However, the existing positioning and pricing of MNOs has essentially diminished the opportunity for MVNOs to create any sort of dominant position as a low-cost, low-feature player in the market. MVNOs need to be able to develop a business model that is tailored to the existing mobile network landscape, but in the Brazil, there are no real clear openings in either the low or the high-end of the market. While Porto Seguro Conecta was able to grow its M2M business by focusing on operators’ lack of focus on the business and enterprise market, its MNO competitors were able to charge up to half of what it was charging for similar plans.

Additionally, instead of seeing MVNOs as a means to increase revenues and customer base at a substantially lower cost, Brazilian MNOs still see MVNOs as pure competitors. As a result, not only has the development of the MVNO market been hindered, but also the M2M market has not been able to meet its full potential and meet the needs and expectations of the market. The MNOs have largely failed to package M2M solutions simply and easily and due to their market positions and government regulation other operators cannot profitably fill the existing service gap. At the end of the day, there seems to be a mindset issue in play, where Brazil’s major MNOs are afraid of expanding the market because in doing so they will potentially lose market share. MNOs can and should leverage MVNOs to expand their M2M deployments by focusing on creating solutions with more solid value propositions.

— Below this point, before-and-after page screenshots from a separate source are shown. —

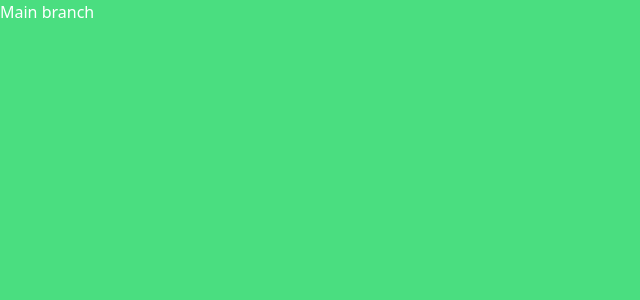
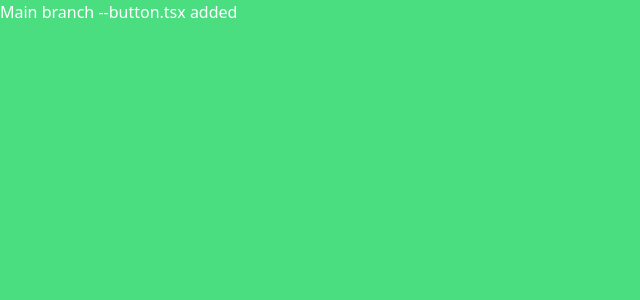
Before and after one commit to priyanshu-rana/News-app, a React (Vite) app: page / in a window 1280 px wide. Shown: the top 300 px of the page, without its empty margins (0-640 px from the left). Built offline with nearby package versions, Linux system fonts and the light colour scheme.

Commit message:
tesing purspose

```diff
--- a/src/App.tsx
+++ b/src/App.tsx
@@ -3,7 +3,9 @@ import { useState } from "react";
 function App() {
   return (
     <div>
-      <h1 className="bg-green-400 h-screen text-white">Main branch</h1>
+      <h1 className="bg-green-400 h-screen text-white">
+        Main branch --button.tsx added
+      </h1>
     </div>
   );
 }
```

However, until MNOs or regulators address these issues, the Brazilian mobile market will continue to fail to meet its once great potential.  

Services